*PROBLEM DETAILS*: When the word "from" shows up in a line of the records below, copy that line.

*Web page edit records*:
···

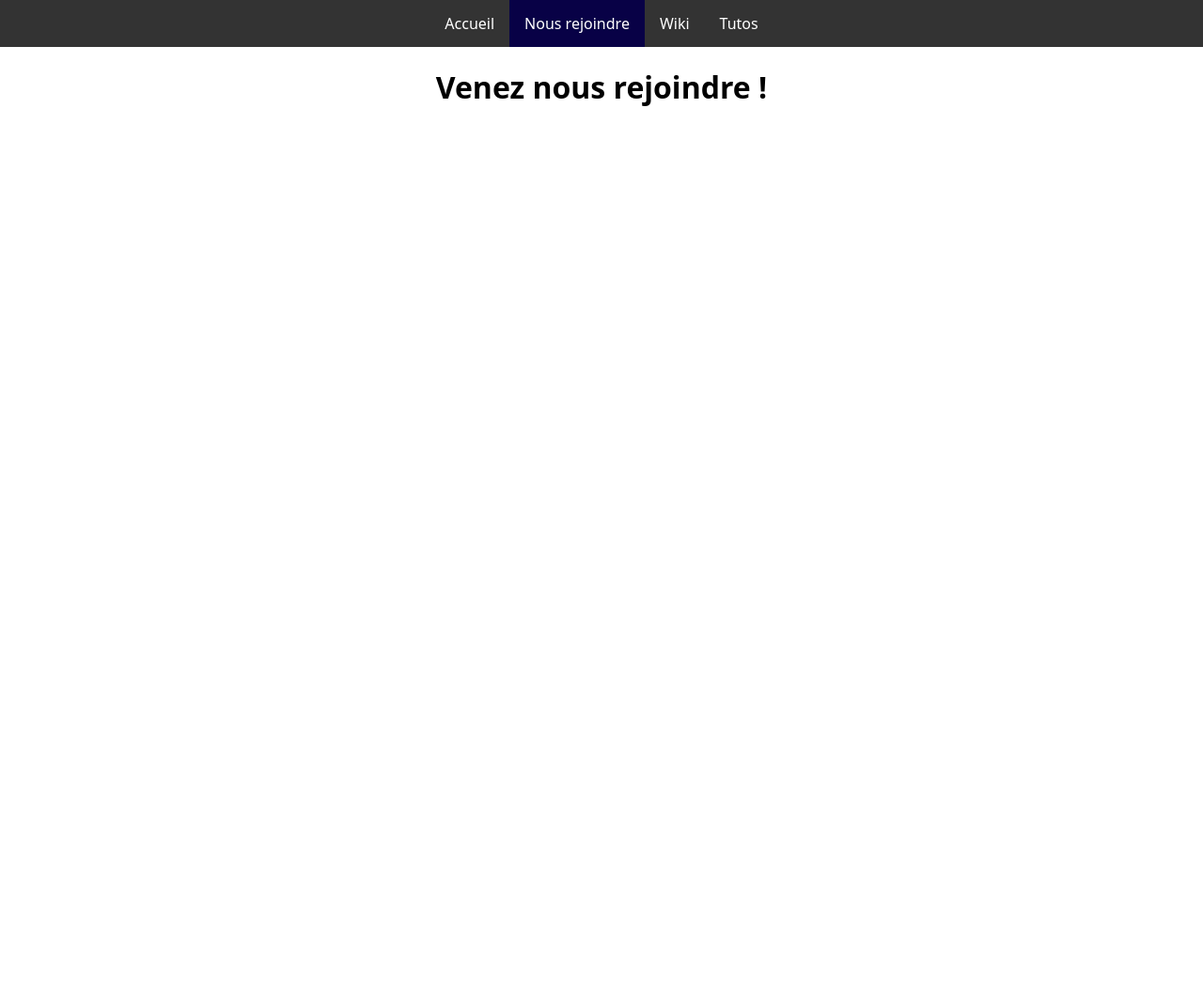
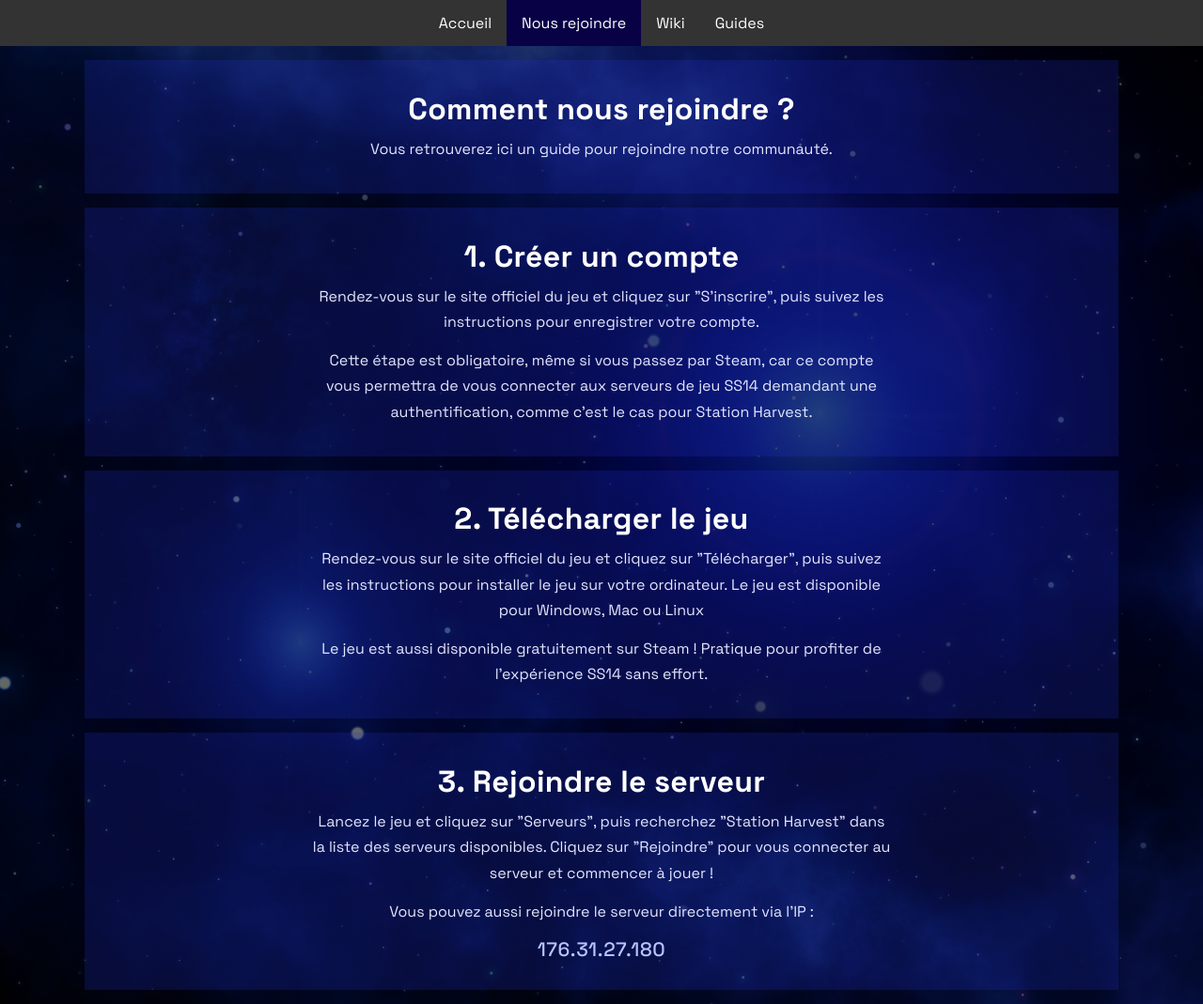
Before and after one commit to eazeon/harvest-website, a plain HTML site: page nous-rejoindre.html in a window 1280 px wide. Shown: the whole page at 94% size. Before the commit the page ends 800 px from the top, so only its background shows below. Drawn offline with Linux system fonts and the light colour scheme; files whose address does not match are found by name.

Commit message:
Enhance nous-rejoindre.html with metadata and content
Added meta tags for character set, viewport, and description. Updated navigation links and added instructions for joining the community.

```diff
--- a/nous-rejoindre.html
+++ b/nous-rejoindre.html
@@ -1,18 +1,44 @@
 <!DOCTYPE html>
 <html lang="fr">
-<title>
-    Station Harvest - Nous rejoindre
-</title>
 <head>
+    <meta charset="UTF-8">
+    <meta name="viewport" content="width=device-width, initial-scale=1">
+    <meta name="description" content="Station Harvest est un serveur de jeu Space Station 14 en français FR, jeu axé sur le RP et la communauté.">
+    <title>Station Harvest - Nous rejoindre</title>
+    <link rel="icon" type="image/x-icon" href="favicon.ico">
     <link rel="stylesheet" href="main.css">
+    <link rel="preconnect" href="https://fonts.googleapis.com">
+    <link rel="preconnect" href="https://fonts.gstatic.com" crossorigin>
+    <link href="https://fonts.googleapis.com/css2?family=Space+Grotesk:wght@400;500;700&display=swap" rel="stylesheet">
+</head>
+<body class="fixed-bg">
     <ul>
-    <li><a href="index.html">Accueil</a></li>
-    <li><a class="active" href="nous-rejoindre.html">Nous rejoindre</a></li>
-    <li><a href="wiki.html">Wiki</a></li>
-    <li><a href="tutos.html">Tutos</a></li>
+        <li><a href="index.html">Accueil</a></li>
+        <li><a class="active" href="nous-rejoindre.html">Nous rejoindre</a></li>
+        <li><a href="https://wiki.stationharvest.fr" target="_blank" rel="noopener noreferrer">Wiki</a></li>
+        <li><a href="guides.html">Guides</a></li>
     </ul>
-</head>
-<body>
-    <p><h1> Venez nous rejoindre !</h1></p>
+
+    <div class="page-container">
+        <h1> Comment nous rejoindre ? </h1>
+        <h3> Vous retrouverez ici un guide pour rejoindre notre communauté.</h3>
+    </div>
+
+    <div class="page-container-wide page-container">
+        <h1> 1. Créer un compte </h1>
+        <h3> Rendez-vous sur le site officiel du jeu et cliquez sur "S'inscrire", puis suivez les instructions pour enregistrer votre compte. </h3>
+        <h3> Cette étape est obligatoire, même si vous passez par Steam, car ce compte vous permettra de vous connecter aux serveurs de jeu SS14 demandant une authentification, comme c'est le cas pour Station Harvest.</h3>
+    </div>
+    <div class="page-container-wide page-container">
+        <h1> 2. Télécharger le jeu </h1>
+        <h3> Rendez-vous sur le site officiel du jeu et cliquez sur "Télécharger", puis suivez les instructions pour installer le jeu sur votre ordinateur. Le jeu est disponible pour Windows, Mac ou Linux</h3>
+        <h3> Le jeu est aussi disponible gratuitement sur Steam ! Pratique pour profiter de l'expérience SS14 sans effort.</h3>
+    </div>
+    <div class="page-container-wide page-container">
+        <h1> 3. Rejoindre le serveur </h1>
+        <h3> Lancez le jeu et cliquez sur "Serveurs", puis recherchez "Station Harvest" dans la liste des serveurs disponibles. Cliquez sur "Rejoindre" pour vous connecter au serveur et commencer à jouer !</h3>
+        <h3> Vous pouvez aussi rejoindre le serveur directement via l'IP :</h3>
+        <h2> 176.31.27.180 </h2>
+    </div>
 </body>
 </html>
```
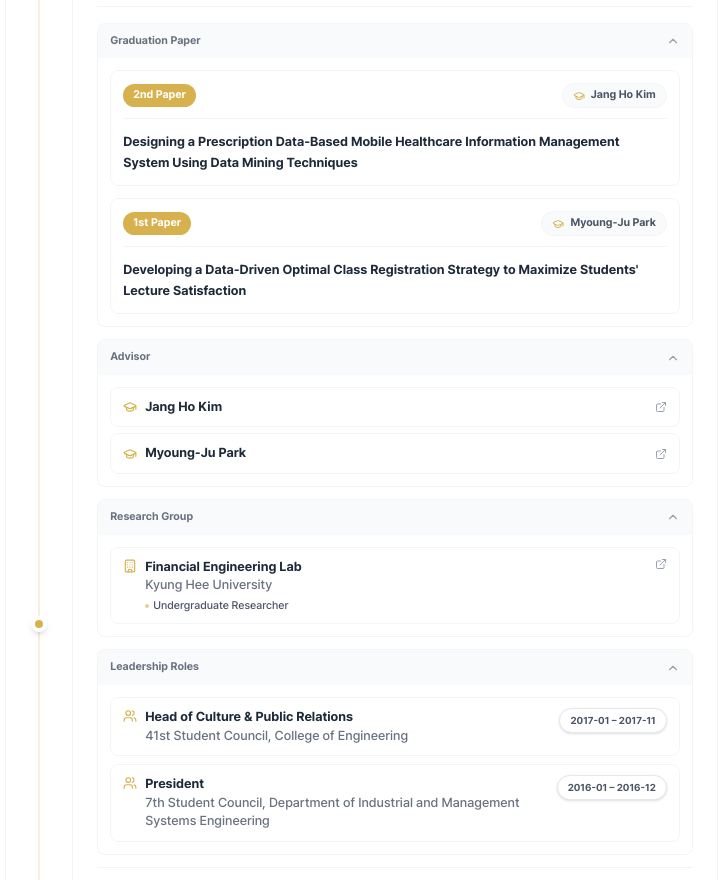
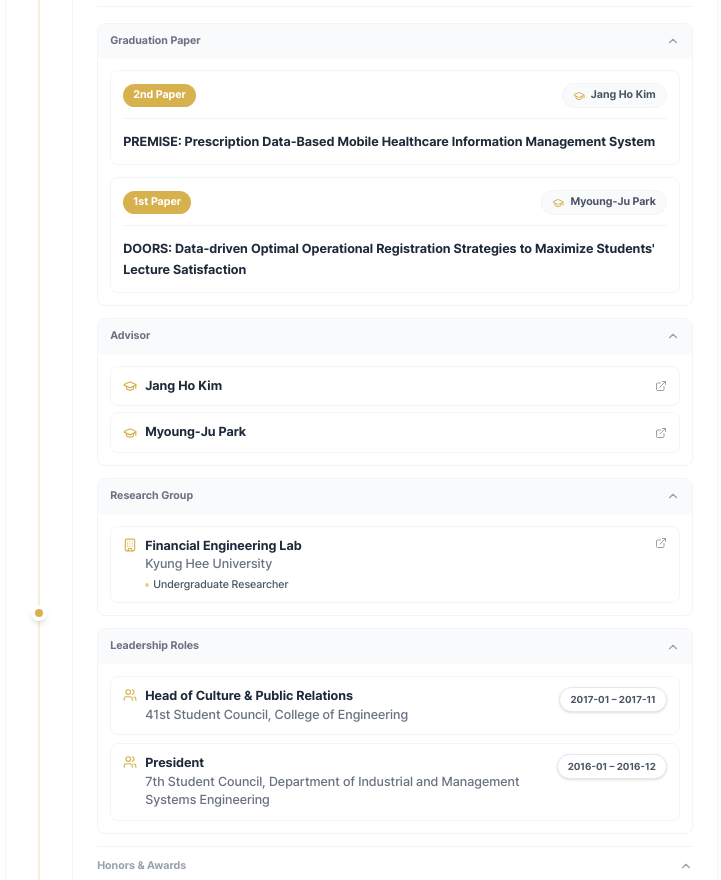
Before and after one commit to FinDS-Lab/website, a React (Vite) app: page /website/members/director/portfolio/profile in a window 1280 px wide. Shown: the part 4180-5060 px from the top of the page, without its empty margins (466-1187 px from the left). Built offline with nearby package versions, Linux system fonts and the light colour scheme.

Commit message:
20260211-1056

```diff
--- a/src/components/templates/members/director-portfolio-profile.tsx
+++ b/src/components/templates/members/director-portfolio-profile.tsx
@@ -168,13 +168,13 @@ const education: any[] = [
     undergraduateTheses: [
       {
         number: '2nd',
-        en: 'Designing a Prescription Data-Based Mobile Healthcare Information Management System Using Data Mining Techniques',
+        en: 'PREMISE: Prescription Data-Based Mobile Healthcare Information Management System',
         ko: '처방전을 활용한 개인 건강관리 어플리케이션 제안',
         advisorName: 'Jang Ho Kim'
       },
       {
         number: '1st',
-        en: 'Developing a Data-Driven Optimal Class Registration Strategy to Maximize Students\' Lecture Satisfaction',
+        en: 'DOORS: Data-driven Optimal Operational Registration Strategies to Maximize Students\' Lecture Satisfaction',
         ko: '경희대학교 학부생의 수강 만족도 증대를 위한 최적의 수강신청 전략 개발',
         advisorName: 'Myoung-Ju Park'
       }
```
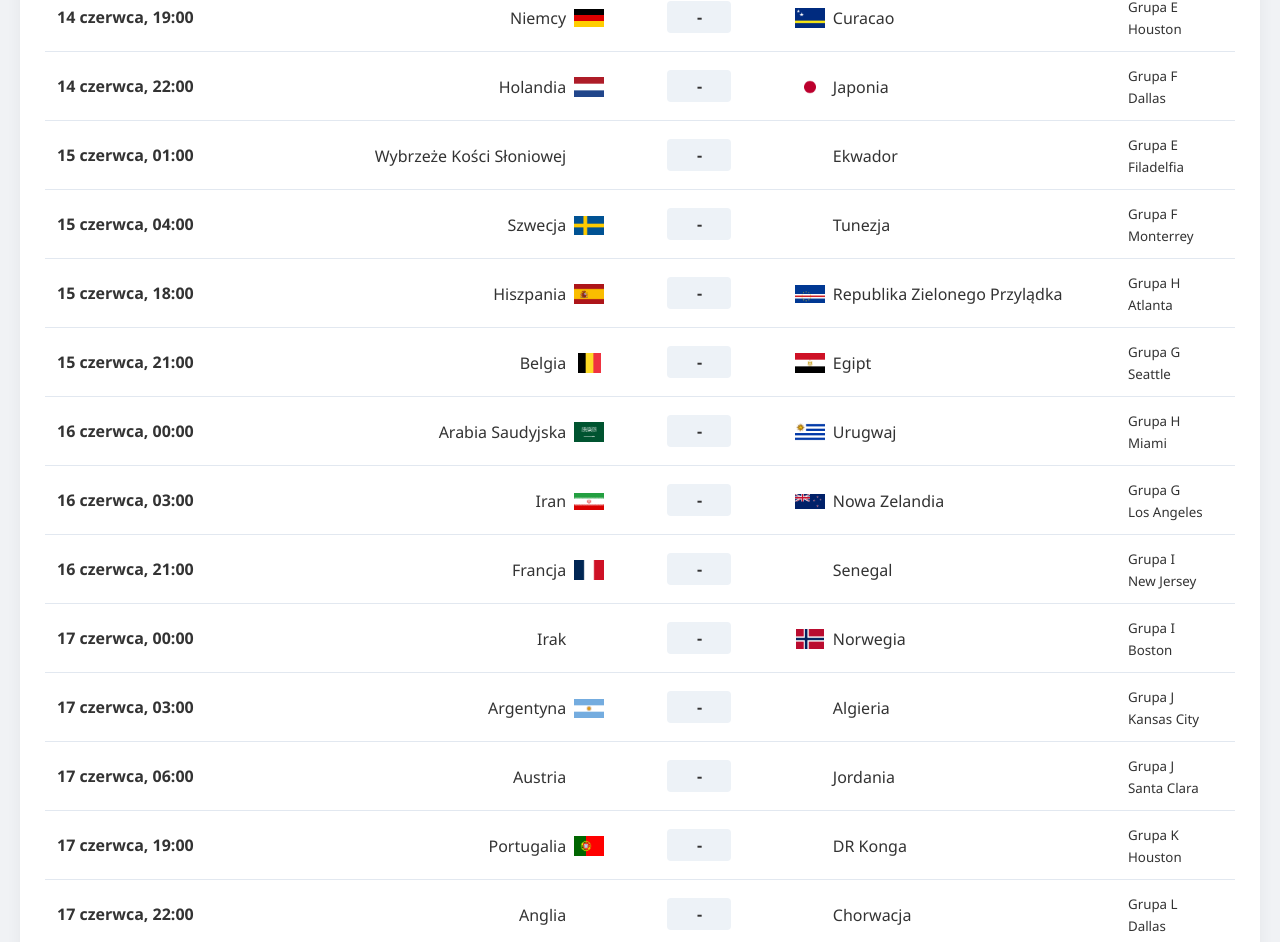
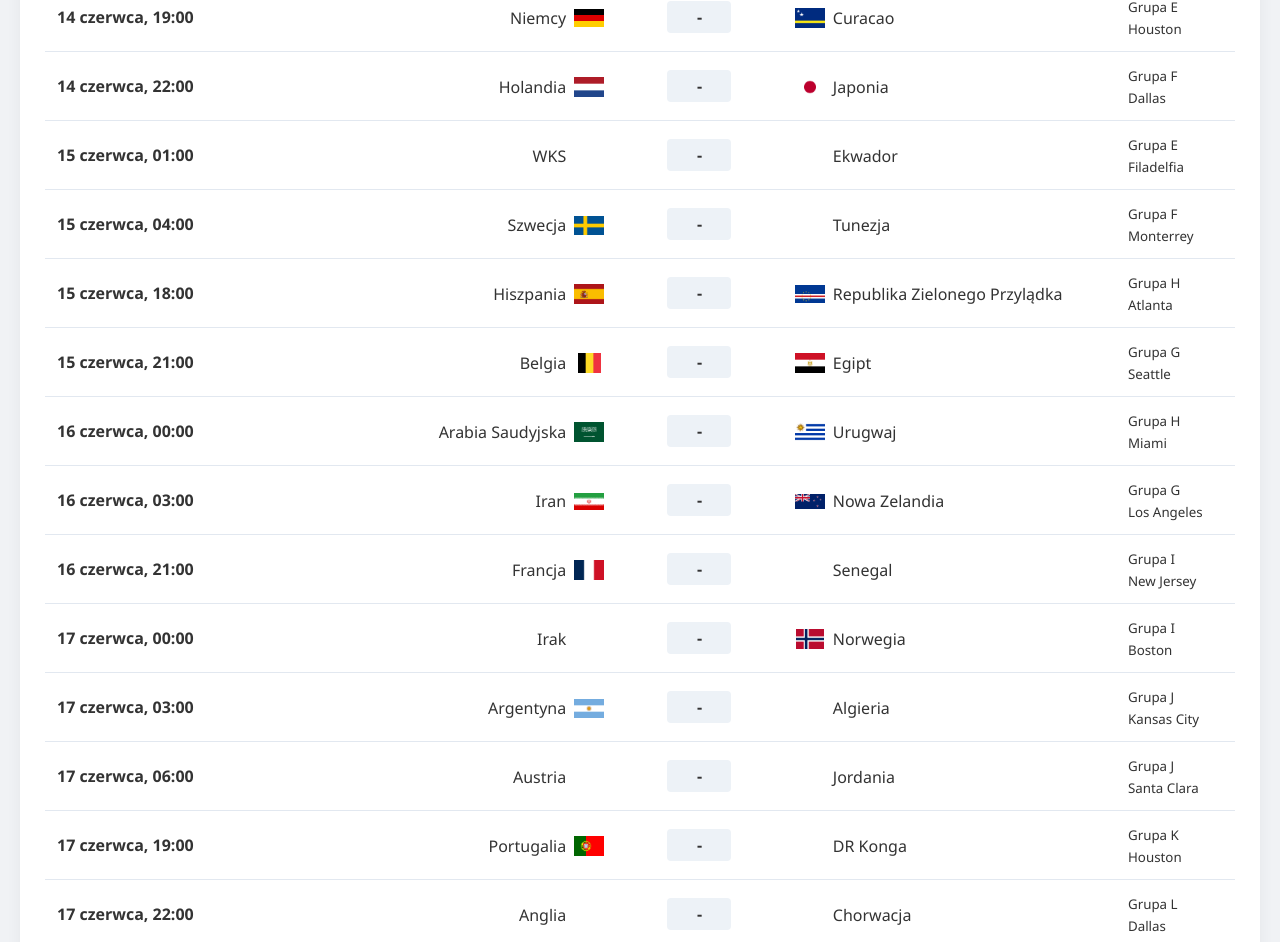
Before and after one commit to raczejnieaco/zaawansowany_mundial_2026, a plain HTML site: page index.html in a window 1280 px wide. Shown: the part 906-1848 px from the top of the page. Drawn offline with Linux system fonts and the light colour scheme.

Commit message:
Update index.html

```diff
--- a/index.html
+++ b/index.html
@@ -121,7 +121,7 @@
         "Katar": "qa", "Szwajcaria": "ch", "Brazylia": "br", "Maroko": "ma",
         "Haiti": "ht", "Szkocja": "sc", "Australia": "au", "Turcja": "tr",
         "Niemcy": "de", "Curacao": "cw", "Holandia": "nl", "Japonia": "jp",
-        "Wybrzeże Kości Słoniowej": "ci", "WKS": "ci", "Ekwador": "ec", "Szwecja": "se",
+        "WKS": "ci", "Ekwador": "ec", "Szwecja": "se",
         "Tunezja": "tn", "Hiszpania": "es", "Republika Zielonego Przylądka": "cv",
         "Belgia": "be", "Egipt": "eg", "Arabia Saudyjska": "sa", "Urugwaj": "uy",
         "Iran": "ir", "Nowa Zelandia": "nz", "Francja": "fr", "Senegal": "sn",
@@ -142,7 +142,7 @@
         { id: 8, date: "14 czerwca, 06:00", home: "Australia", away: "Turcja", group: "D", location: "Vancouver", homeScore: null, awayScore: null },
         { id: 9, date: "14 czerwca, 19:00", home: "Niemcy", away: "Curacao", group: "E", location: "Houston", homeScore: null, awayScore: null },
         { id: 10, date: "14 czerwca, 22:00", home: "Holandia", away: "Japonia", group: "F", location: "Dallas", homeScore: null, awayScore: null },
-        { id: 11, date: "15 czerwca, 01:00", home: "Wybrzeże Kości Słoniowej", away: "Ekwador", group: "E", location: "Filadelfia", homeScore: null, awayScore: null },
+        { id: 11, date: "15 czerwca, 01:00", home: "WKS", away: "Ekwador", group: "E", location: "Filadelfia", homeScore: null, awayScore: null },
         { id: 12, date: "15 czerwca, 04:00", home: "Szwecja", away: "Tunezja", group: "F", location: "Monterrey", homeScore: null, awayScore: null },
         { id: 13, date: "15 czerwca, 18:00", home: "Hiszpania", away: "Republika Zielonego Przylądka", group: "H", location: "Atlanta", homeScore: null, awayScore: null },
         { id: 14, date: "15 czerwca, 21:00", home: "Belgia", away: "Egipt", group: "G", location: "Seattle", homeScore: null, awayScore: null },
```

···

*OUTPUT BELOW*:
Before and after one commit to eazeon/harvest-website, a plain HTML site: page nous-rejoindre.html in a window 1280 px wide. Shown: the whole page at 94% size. Before the commit the page ends 800 px from the top, so only its background shows below. Drawn offline with Linux system fonts and the light colour scheme; files whose address does not match are found by name.
Before and after one commit to FinDS-Lab/website, a React (Vite) app: page /website/members/director/portfolio/profile in a window 1280 px wide. Shown: the part 4180-5060 px from the top of the page, without its empty margins (466-1187 px from the left). Built offline with nearby package versions, Linux system fonts and the light colour scheme.
Before and after one commit to raczejnieaco/zaawansowany_mundial_2026, a plain HTML site: page index.html in a window 1280 px wide. Shown: the part 906-1848 px from the top of the page. Drawn offline with Linux system fonts and the light colour scheme.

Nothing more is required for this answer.